location UID #266
Stamford Castle was a royal castle; it was first mentioned in the Domesday Book and it is likely that William I built it as part of his attempts to placate the north. Stamford would have been an important strategic location, situated on Ermine Street and the lowest fording point of the River Welland, and the castle could have helped protect that crossing.
In 1070 the Abbot of Peterborough took refuge in the castle with 160 knights as Hereward the Wake attacked Peterborough Abbey. It is therefore fitting that the Hereward Way travels so close to the town and castle.
The castle was never particularly important and slowly declined, eventually falling into disuse before being demolished in the late 15th Century. Sadly little now remains of the castle aside from a mound beside the river; the only extant piece is a small stretch of curtain wall near to the river.
location UID #267
Burghley House and the horse trials
Burghley House is a magnificent Elizabethan manor located about a mile to the southeast of Stamford. It was originally built by Sir William Cecil, Elizabeth I's chief advisor. The house is one of the best examples of Elizabethan architecture still extant, and unusually still remains in the hands of Cecil's ancestors.
The parkland surrounding the house was set out by Lancelot 'Capability' Brown, the famous eighteenth century landscape gardener. This land is now home to the Burghley Horse Trials, a world-famous eventing competition that first started in 1961. The park is open to the public year-round, whilst the house is open to the public most weekdays during late spring and summer. Both are well worth a visit.
location UID #268
RAF Wittering is a large RAF base situated just to the south of Stamford. It was formed as part of the Royal Flying Corps in 1916, but unlike many World War One bases it remained in use afterwards, becoming a fighter base in time for the Second World War. During the war it was extended by merging the runways with that of the adjacent RAF Collyweston, and the resultant long runways enabled it to be used by V-Bombers after the war.
For many years it was the spiritual home of the RAF Harrier force. Sadly all of the RAF and Royal Navy's Harriers were withdrawn in 2010, but the base was lucky enough to survive the SDSR in 2010 and continues to support the RAF in various ways. It now (2019) houses units of the Royal Engineers (who moved there from nearby Waterbeach), flying training units and engineering and logistics units.
location UID #269
Wansford (properly known as Wansford-in-England) is a small village situated right beside the A1 to the west of Peterborough. Like many villages in the area, the buildings are mostly of local limestone and topped with roofs of Collyweston slate or thatch. The village arose as a coaching stop beside the ancient bridge over the River Nene - some arches of the current bridge date back as far as 1571, although they have been much altered over time.

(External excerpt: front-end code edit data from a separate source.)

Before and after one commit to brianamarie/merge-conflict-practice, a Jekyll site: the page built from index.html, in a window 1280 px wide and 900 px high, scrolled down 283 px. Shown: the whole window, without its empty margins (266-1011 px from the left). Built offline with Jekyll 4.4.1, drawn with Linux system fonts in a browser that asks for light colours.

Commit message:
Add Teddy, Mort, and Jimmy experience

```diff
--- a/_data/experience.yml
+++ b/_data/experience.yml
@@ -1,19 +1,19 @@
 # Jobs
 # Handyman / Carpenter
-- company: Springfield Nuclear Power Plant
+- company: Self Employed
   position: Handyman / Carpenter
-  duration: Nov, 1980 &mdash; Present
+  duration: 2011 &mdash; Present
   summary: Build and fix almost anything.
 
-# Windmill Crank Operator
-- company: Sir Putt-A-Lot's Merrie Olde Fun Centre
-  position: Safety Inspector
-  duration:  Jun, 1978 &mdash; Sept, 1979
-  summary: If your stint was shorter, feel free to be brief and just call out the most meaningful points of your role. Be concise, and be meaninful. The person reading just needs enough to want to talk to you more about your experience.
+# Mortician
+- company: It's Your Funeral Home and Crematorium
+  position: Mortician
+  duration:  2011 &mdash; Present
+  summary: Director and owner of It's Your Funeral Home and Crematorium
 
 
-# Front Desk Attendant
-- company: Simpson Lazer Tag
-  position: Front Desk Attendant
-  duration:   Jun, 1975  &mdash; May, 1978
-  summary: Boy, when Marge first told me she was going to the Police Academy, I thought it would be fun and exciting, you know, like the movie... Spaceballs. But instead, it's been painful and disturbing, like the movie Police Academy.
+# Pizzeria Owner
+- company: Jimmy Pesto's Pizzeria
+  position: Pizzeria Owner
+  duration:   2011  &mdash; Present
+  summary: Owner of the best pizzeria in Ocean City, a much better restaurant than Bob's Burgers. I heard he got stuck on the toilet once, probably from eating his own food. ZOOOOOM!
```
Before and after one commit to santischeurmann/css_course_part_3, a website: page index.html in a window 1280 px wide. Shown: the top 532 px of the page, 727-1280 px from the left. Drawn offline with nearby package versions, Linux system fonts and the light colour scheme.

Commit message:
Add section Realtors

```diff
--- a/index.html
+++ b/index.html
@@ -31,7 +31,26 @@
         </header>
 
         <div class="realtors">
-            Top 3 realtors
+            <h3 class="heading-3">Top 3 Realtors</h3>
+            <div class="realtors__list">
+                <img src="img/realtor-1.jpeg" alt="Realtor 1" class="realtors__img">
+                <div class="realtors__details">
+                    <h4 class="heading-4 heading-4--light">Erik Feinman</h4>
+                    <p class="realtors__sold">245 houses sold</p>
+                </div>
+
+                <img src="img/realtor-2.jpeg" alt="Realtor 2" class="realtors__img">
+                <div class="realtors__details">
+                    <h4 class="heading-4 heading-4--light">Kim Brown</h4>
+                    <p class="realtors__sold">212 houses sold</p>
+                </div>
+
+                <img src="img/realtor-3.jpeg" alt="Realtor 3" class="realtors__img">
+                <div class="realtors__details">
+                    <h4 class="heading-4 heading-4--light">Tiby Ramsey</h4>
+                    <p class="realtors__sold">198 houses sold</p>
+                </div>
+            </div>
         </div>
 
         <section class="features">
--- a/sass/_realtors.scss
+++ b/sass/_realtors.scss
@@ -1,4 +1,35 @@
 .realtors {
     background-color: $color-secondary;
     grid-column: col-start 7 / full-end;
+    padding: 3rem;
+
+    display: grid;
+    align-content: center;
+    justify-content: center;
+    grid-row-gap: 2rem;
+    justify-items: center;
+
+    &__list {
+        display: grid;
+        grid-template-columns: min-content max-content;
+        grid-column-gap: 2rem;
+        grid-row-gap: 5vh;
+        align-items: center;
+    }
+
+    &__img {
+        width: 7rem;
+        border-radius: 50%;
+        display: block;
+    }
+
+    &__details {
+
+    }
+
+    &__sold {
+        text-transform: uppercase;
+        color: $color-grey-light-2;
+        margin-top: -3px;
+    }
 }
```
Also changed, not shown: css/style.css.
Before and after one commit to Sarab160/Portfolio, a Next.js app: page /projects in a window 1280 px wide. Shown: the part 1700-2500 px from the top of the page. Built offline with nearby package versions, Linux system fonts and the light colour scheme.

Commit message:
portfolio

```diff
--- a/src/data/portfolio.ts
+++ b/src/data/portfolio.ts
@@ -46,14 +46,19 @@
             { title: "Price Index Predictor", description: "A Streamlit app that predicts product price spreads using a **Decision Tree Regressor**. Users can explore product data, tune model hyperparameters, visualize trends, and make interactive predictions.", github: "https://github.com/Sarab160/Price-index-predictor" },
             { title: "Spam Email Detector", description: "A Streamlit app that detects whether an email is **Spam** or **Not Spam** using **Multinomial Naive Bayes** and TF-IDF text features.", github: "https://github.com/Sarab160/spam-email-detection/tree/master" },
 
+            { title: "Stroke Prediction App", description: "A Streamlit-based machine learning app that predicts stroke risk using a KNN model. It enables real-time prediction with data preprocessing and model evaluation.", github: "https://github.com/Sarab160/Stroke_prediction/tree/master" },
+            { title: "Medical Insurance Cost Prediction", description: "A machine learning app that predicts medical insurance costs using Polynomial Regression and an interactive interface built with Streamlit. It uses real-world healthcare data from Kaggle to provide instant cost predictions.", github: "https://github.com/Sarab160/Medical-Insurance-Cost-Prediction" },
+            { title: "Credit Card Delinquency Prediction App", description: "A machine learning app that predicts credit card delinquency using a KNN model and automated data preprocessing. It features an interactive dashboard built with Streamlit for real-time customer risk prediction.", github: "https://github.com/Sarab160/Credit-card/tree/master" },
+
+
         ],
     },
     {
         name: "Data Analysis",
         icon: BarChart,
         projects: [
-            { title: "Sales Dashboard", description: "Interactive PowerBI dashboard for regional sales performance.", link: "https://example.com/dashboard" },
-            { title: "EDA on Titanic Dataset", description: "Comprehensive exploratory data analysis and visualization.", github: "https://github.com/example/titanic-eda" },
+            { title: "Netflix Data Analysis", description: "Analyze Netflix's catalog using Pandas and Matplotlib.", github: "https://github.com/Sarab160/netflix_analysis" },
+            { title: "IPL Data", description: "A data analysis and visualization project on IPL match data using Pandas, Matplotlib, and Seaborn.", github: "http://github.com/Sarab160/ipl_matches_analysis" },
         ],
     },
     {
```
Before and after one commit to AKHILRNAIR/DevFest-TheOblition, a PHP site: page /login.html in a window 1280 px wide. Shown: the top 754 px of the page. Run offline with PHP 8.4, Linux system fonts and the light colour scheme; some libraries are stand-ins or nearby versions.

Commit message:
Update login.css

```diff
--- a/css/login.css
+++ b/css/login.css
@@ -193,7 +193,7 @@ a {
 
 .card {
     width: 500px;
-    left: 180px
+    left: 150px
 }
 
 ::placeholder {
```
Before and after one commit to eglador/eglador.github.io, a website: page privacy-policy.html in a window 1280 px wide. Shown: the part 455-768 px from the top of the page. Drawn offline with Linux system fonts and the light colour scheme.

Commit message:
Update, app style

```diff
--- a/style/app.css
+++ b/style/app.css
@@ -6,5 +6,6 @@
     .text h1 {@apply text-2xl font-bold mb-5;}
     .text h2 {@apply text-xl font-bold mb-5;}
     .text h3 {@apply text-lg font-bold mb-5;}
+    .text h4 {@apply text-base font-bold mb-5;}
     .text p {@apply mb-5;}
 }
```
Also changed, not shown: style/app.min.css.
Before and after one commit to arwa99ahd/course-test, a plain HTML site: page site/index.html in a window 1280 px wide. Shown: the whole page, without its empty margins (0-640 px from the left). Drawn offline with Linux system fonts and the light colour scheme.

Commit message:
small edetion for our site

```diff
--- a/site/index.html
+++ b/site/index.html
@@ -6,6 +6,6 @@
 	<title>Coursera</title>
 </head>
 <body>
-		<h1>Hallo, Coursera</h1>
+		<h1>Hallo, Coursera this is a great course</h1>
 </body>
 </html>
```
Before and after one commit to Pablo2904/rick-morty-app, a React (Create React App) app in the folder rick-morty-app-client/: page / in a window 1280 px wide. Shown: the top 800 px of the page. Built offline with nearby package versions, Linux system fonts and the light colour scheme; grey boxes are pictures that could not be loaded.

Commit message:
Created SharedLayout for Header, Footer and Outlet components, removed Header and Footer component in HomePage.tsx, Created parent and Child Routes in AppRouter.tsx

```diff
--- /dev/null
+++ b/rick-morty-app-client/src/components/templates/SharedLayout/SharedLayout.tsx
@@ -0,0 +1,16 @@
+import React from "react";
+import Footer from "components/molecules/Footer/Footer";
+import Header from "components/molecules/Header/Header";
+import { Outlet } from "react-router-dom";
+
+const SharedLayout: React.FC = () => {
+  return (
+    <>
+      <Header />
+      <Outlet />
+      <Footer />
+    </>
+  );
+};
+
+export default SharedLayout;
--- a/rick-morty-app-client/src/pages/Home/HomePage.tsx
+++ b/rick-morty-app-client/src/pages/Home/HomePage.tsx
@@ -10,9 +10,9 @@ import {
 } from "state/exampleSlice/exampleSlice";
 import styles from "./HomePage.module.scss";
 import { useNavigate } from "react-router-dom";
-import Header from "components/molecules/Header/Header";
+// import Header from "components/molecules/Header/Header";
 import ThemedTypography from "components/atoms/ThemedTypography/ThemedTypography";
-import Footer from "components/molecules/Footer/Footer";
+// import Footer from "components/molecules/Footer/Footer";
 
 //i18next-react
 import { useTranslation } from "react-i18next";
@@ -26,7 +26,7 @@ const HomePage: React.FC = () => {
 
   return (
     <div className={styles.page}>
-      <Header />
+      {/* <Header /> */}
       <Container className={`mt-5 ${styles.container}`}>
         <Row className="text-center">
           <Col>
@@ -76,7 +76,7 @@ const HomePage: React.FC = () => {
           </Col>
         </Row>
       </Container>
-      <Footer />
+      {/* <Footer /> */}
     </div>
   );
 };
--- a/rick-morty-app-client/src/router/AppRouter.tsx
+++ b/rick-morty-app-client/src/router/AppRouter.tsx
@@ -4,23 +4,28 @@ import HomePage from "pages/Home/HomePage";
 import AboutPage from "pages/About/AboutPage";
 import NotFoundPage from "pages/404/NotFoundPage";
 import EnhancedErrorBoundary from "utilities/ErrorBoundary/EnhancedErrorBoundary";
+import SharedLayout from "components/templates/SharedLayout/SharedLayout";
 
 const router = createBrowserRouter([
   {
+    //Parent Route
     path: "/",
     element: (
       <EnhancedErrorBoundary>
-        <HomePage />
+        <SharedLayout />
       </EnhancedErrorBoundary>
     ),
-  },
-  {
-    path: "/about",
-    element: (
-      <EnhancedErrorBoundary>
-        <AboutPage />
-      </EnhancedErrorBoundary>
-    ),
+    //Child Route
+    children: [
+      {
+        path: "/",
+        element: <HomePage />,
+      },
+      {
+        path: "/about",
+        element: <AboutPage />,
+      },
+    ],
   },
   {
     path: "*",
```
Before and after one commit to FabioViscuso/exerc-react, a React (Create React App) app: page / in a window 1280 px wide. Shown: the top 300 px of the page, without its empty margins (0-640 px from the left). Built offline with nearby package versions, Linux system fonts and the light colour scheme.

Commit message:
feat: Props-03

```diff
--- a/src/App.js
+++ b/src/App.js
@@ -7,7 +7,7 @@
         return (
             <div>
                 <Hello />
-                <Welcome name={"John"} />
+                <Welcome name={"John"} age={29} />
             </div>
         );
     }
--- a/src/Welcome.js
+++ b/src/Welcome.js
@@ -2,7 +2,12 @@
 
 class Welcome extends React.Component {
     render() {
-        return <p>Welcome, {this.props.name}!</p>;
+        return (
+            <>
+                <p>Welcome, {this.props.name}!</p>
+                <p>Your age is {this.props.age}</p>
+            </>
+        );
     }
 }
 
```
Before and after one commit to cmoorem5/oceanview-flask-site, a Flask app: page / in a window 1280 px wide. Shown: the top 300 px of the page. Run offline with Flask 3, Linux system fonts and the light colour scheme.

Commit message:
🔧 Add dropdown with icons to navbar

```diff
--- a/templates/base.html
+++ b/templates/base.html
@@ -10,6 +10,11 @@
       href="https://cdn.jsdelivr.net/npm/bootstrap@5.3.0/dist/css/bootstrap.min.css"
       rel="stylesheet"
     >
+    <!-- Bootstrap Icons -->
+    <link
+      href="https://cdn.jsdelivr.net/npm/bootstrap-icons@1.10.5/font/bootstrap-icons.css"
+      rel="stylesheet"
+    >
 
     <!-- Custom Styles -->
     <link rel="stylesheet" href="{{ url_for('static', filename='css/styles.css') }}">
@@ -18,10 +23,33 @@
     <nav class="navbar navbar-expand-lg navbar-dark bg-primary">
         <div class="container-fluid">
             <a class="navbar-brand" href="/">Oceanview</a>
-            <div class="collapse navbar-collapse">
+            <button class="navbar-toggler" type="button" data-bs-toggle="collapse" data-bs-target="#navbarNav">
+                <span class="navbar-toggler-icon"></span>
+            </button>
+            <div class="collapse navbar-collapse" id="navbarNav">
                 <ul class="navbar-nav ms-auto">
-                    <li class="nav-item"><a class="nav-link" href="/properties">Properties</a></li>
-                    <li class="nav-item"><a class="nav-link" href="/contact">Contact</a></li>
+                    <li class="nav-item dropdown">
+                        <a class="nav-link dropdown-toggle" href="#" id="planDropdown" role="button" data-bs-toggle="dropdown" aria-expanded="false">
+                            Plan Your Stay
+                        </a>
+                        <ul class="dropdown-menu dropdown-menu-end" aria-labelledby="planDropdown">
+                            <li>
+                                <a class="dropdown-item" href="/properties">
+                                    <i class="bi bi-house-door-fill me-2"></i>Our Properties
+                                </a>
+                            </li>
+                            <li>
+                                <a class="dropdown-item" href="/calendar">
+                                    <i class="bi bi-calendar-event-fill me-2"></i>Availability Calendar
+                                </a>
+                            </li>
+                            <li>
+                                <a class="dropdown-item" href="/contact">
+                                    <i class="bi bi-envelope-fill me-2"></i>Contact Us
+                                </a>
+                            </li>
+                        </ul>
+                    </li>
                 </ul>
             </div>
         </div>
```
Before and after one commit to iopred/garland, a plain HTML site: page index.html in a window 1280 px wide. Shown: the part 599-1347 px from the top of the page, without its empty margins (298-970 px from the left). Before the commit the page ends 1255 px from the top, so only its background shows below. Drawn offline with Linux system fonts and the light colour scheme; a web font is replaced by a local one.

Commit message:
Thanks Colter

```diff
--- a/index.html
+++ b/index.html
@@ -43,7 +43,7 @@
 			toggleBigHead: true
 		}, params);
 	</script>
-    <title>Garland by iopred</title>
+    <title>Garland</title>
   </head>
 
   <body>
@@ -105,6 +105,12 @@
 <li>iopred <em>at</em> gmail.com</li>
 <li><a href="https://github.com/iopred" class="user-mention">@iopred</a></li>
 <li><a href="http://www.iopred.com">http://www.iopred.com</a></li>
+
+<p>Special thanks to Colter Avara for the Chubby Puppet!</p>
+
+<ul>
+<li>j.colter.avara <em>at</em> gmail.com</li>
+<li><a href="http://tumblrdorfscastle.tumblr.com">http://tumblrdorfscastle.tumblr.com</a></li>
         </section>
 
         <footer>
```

One of the hotels in the town, The Haycock, is based on a seventeenth-Century coaching inn. There is also a pub, the Cross Keys.
location UID #270
Delaine buses service 205 runs between Stamford and Peterborough five times a day (no services at weekends), calling at Wansford on the way.
You could also join this leg with the next one between Wansford and Peterborough, allowing you to use the Peterborough to Stamford railway service. See the National Rail website for more information.